*WHAT YOU SHOULD DO*
Your answer should reproduce every line of the material in which the word "VLESS" occurs.

##############################

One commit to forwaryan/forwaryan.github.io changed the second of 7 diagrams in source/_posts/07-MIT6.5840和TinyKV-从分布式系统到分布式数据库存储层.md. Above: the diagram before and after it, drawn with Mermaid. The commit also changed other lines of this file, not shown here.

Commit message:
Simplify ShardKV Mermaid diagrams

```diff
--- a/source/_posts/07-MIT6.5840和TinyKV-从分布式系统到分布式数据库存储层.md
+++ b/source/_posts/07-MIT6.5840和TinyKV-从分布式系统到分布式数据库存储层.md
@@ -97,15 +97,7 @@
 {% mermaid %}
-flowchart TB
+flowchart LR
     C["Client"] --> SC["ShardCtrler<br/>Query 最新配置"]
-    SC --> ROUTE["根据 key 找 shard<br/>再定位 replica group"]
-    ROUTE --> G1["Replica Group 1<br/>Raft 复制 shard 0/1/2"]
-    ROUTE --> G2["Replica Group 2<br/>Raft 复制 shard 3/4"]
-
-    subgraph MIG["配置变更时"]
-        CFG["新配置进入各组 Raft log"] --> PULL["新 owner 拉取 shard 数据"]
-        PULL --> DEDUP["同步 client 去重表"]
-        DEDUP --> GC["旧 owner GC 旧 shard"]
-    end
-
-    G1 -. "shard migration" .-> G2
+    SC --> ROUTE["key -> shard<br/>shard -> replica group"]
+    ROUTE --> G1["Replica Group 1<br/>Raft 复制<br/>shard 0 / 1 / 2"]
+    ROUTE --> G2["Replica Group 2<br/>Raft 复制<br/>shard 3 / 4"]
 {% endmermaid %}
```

##############################

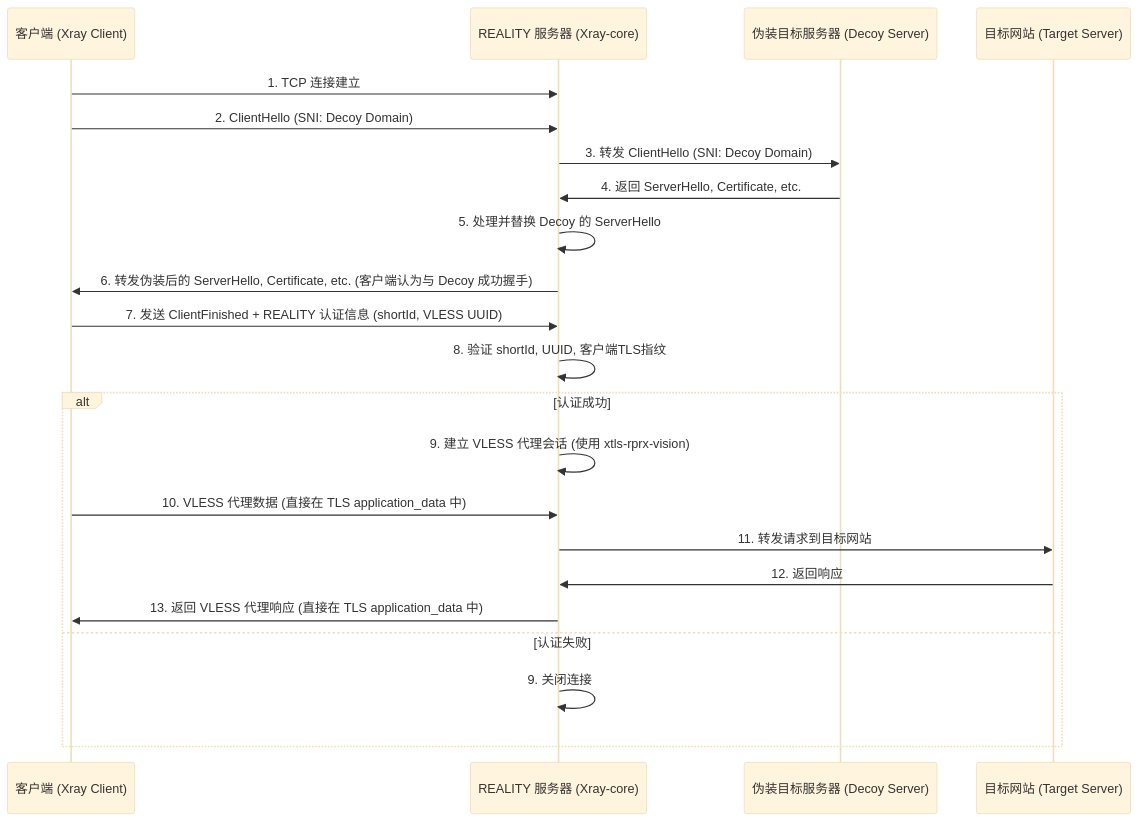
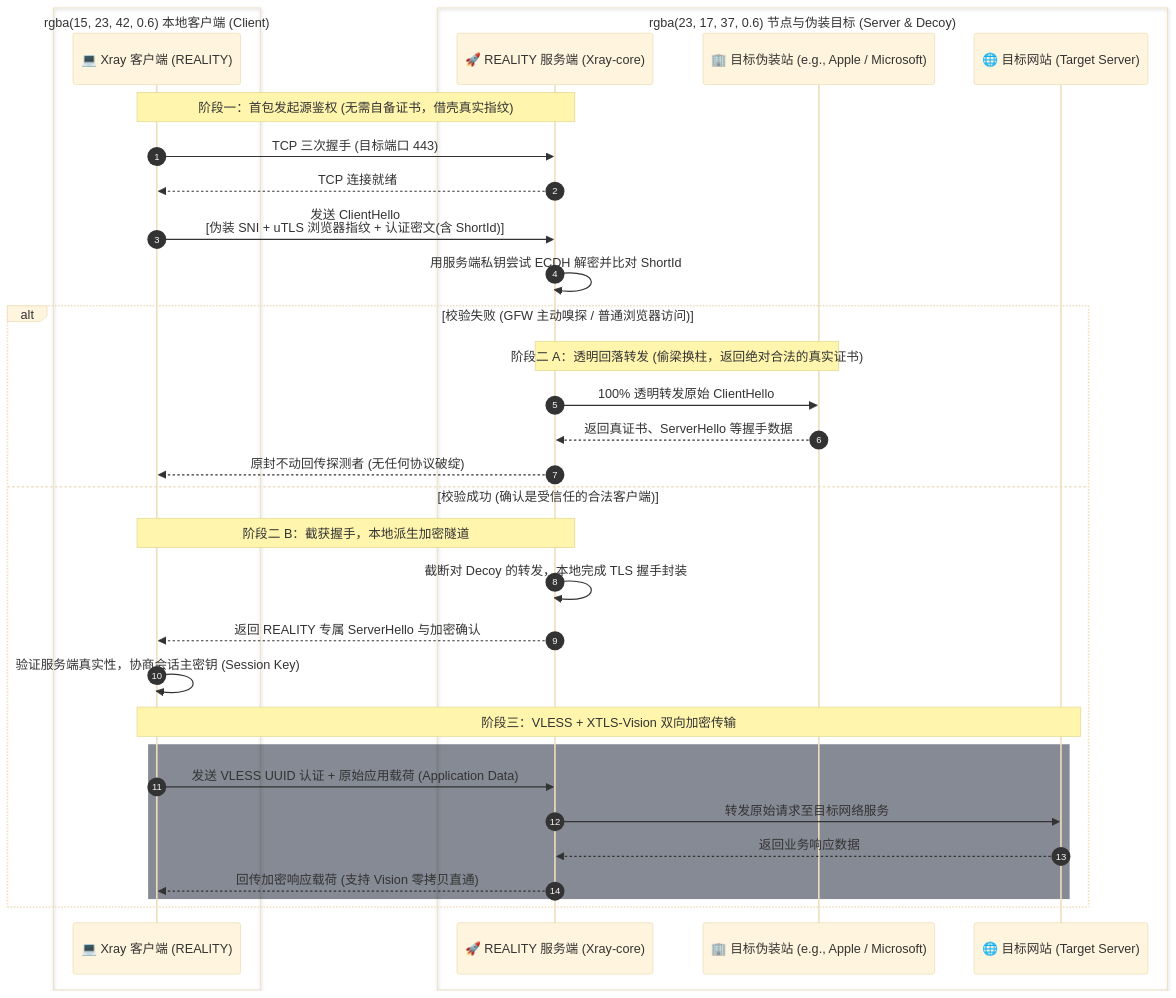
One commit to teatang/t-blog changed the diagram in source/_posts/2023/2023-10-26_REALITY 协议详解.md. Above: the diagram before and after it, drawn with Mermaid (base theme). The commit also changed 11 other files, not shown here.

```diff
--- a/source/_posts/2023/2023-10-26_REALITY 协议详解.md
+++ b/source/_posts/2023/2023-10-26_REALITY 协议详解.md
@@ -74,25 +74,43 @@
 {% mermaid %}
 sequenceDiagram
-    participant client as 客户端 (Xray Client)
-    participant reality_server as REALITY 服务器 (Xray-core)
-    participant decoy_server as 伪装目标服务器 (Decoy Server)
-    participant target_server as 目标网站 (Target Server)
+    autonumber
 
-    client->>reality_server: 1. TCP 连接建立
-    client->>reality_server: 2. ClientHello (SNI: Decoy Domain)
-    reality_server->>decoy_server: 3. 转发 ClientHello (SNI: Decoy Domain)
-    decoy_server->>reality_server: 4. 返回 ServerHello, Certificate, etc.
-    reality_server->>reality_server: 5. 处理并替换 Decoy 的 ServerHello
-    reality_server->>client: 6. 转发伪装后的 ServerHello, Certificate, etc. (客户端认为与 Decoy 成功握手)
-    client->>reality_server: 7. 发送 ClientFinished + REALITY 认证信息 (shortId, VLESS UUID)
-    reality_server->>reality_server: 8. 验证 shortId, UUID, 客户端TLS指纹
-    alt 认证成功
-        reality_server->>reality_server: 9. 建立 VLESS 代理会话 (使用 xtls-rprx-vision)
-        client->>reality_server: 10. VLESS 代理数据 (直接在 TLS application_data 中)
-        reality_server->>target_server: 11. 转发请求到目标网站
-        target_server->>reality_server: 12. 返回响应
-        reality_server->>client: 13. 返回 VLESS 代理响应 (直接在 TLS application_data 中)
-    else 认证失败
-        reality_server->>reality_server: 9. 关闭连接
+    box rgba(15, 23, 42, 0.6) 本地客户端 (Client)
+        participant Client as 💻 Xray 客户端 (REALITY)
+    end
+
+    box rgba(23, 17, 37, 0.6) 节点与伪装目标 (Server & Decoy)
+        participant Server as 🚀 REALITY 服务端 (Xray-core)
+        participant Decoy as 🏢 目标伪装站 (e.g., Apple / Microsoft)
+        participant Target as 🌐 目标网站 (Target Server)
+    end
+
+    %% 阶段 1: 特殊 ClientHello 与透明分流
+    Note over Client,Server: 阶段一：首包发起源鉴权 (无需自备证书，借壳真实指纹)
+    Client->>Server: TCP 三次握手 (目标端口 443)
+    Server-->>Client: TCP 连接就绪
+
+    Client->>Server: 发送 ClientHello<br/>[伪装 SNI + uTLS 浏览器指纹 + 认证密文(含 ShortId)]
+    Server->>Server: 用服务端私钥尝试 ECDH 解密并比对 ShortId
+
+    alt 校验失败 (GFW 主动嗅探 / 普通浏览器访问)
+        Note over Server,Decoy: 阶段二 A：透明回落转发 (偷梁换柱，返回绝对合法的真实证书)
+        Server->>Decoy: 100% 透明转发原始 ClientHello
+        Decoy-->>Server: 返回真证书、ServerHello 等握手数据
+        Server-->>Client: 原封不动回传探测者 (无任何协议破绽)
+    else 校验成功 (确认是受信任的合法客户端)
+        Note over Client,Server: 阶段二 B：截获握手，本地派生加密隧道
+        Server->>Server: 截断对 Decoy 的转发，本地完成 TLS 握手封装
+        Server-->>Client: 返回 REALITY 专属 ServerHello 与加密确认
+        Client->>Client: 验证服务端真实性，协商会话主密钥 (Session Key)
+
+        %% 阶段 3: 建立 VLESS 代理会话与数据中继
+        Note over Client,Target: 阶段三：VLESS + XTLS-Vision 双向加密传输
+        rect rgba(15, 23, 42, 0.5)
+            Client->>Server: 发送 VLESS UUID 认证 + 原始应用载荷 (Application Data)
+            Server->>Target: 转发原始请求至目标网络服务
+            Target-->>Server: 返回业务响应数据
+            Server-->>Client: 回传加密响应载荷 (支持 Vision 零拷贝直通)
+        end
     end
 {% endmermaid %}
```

##############################

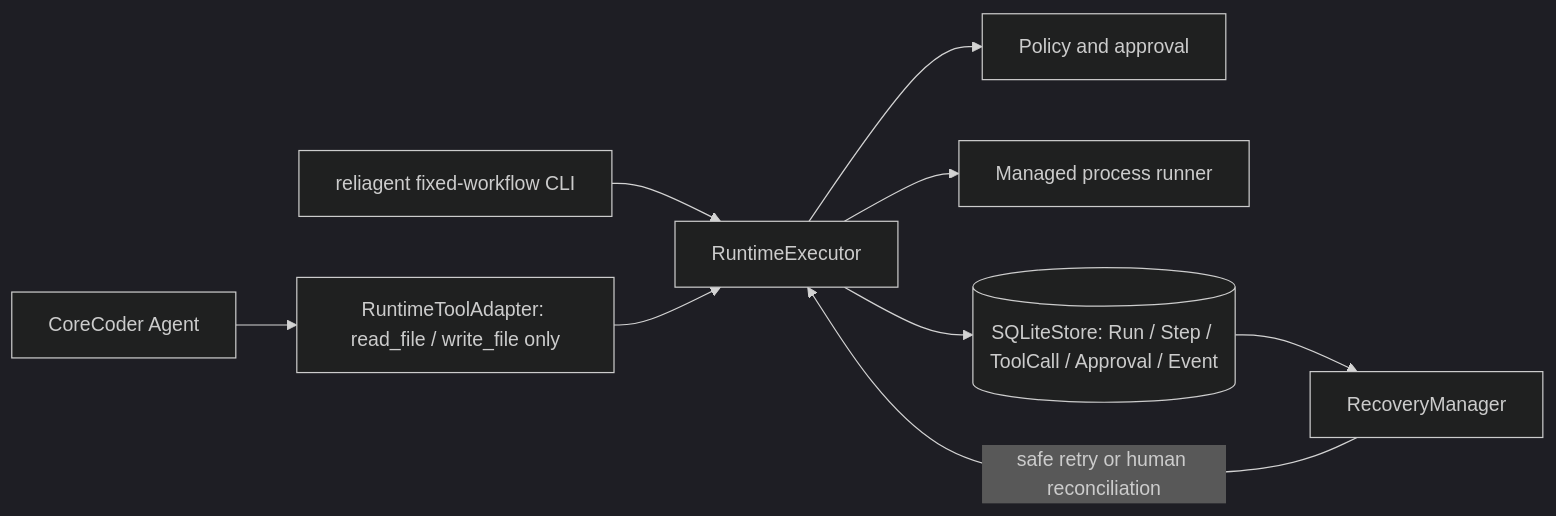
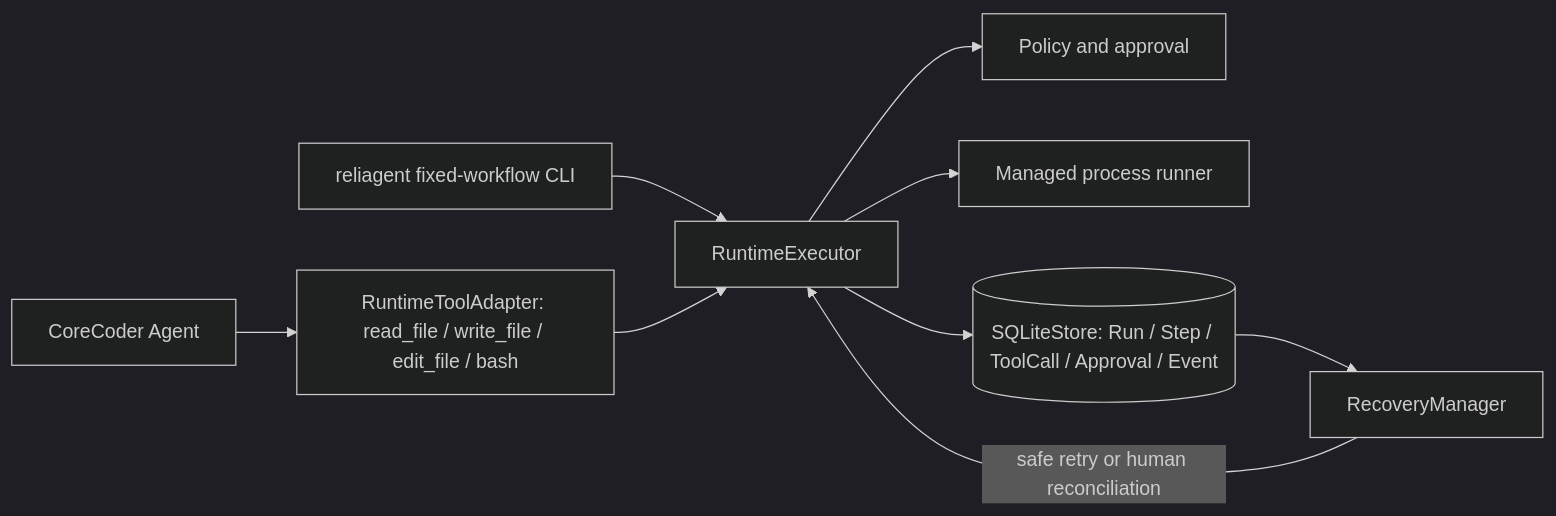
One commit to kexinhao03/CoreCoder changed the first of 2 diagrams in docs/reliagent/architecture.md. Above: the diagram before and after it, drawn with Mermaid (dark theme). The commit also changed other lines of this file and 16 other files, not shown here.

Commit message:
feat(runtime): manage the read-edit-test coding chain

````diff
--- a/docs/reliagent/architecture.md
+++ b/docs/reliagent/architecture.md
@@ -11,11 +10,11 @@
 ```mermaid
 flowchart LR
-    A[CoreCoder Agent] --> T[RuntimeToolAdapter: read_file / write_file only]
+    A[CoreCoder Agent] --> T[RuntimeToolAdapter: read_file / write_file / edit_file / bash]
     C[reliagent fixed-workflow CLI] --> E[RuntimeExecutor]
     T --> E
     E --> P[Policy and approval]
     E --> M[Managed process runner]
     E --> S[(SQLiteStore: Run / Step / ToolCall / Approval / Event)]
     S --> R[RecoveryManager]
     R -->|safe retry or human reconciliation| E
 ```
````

##############################

*WRITTEN RESPONSE*
-    client->>reality_server: 7. 发送 ClientFinished + REALITY 认证信息 (shortId, VLESS UUID)
-        reality_server->>reality_server: 9. 建立 VLESS 代理会话 (使用 xtls-rprx-vision)
-        client->>reality_server: 10. VLESS 代理数据 (直接在 TLS application_data 中)
-        reality_server->>client: 13. 返回 VLESS 代理响应 (直接在 TLS application_data 中)
+        %% 阶段 3: 建立 VLESS 代理会话与数据中继
+        Note over Client,Target: 阶段三：VLESS + XTLS-Vision 双向加密传输
+            Client->>Server: 发送 VLESS UUID 认证 + 原始应用载荷 (Application Data)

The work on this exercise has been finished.